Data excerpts

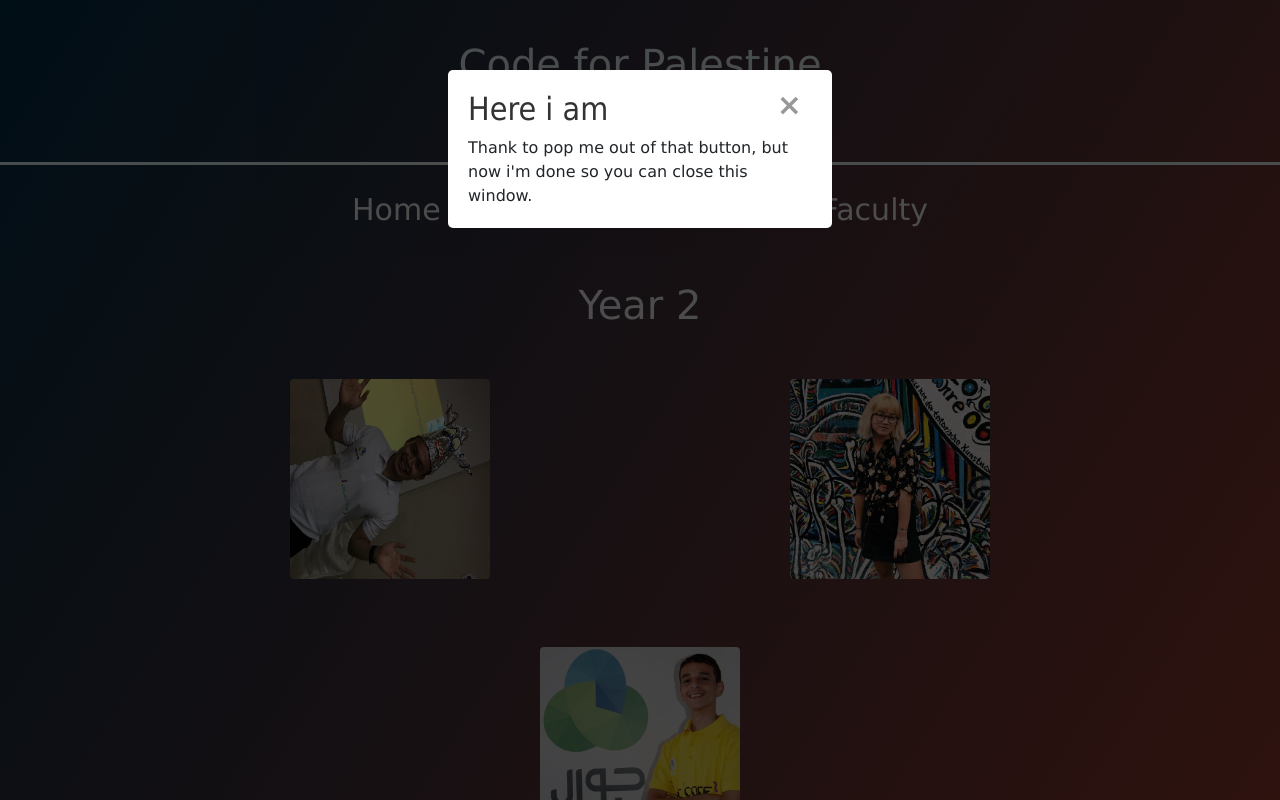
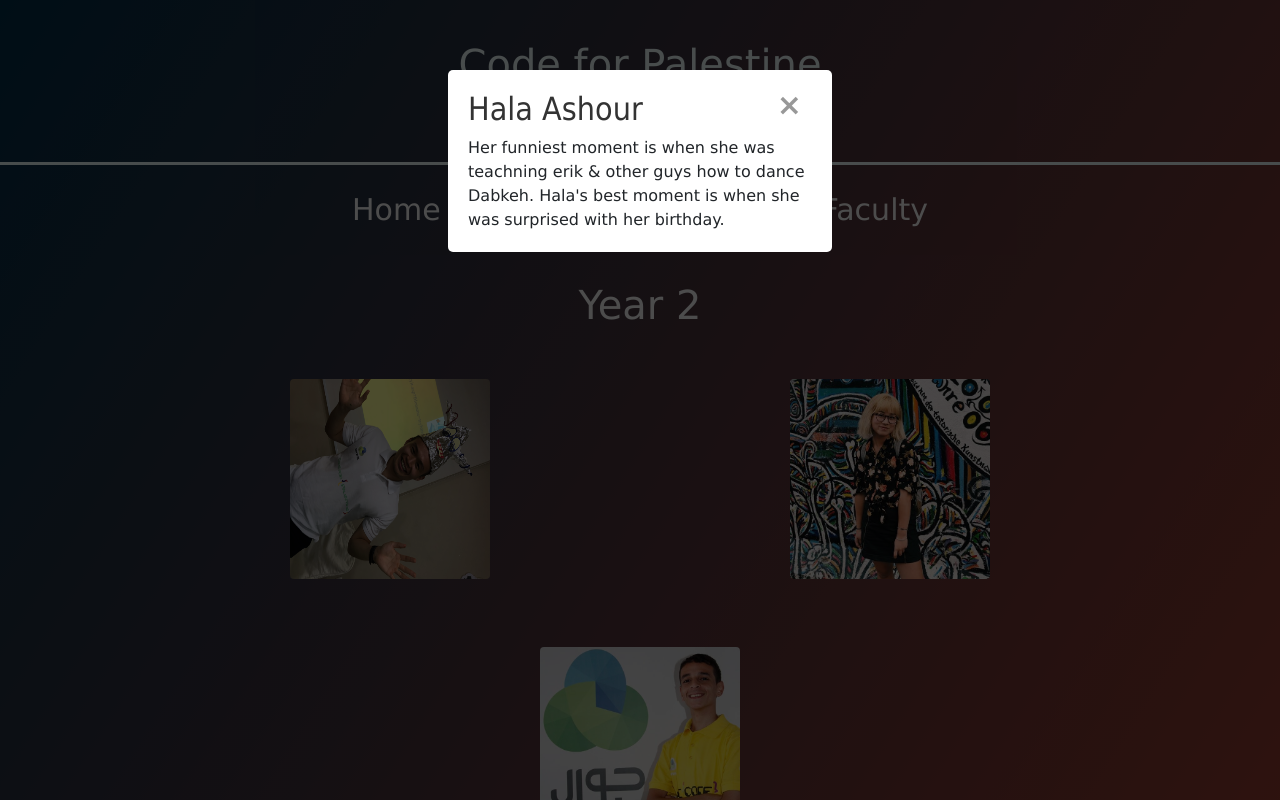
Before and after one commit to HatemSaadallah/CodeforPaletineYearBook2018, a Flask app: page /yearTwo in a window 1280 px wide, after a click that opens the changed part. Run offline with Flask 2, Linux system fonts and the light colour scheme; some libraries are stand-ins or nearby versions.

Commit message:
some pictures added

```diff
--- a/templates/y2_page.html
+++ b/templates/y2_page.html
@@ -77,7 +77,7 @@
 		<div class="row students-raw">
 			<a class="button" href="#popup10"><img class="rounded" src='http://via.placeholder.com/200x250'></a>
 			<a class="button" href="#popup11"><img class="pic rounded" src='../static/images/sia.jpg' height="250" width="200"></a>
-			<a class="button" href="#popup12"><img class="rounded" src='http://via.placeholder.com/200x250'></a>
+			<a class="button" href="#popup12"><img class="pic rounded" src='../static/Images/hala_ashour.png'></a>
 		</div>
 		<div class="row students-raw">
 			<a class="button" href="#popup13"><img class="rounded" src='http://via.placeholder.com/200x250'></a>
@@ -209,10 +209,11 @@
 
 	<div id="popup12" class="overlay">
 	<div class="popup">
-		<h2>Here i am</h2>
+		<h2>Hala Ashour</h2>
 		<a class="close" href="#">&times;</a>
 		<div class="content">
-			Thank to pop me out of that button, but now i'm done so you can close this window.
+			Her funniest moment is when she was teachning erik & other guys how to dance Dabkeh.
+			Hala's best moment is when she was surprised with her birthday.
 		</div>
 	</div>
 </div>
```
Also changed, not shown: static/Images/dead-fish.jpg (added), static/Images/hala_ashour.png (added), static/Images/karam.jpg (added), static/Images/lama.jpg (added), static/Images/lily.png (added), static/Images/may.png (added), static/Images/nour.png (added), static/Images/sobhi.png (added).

■ The problem
Return each line above word for word. Skip the pictures.

■ Problem solution
Before and after one commit to HatemSaadallah/CodeforPaletineYearBook2018, a Flask app: page /yearTwo in a window 1280 px wide, after a click that opens the changed part. Run offline with Flask 2, Linux system fonts and the light colour scheme; some libraries are stand-ins or nearby versions.

Commit message:
some pictures added

```diff
--- a/templates/y2_page.html
+++ b/templates/y2_page.html
@@ -77,7 +77,7 @@
 		<div class="row students-raw">
 			<a class="button" href="#popup10"><img class="rounded" src='http://via.placeholder.com/200x250'></a>
 			<a class="button" href="#popup11"><img class="pic rounded" src='../static/images/sia.jpg' height="250" width="200"></a>
-			<a class="button" href="#popup12"><img class="rounded" src='http://via.placeholder.com/200x250'></a>
+			<a class="button" href="#popup12"><img class="pic rounded" src='../static/Images/hala_ashour.png'></a>
 		</div>
 		<div class="row students-raw">
 			<a class="button" href="#popup13"><img class="rounded" src='http://via.placeholder.com/200x250'></a>
@@ -209,10 +209,11 @@
 
 	<div id="popup12" class="overlay">
 	<div class="popup">
-		<h2>Here i am</h2>
+		<h2>Hala Ashour</h2>
 		<a class="close" href="#">&times;</a>
 		<div class="content">
-			Thank to pop me out of that button, but now i'm done so you can close this window.
+			Her funniest moment is when she was teachning erik & other guys how to dance Dabkeh.
+			Hala's best moment is when she was surprised with her birthday.
 		</div>
 	</div>
 </div>
```
Also changed, not shown: static/Images/dead-fish.jpg (added), static/Images/hala_ashour.png (added), static/Images/karam.jpg (added), static/Images/lama.jpg (added), static/Images/lily.png (added), static/Images/may.png (added), static/Images/nour.png (added), static/Images/sobhi.png (added).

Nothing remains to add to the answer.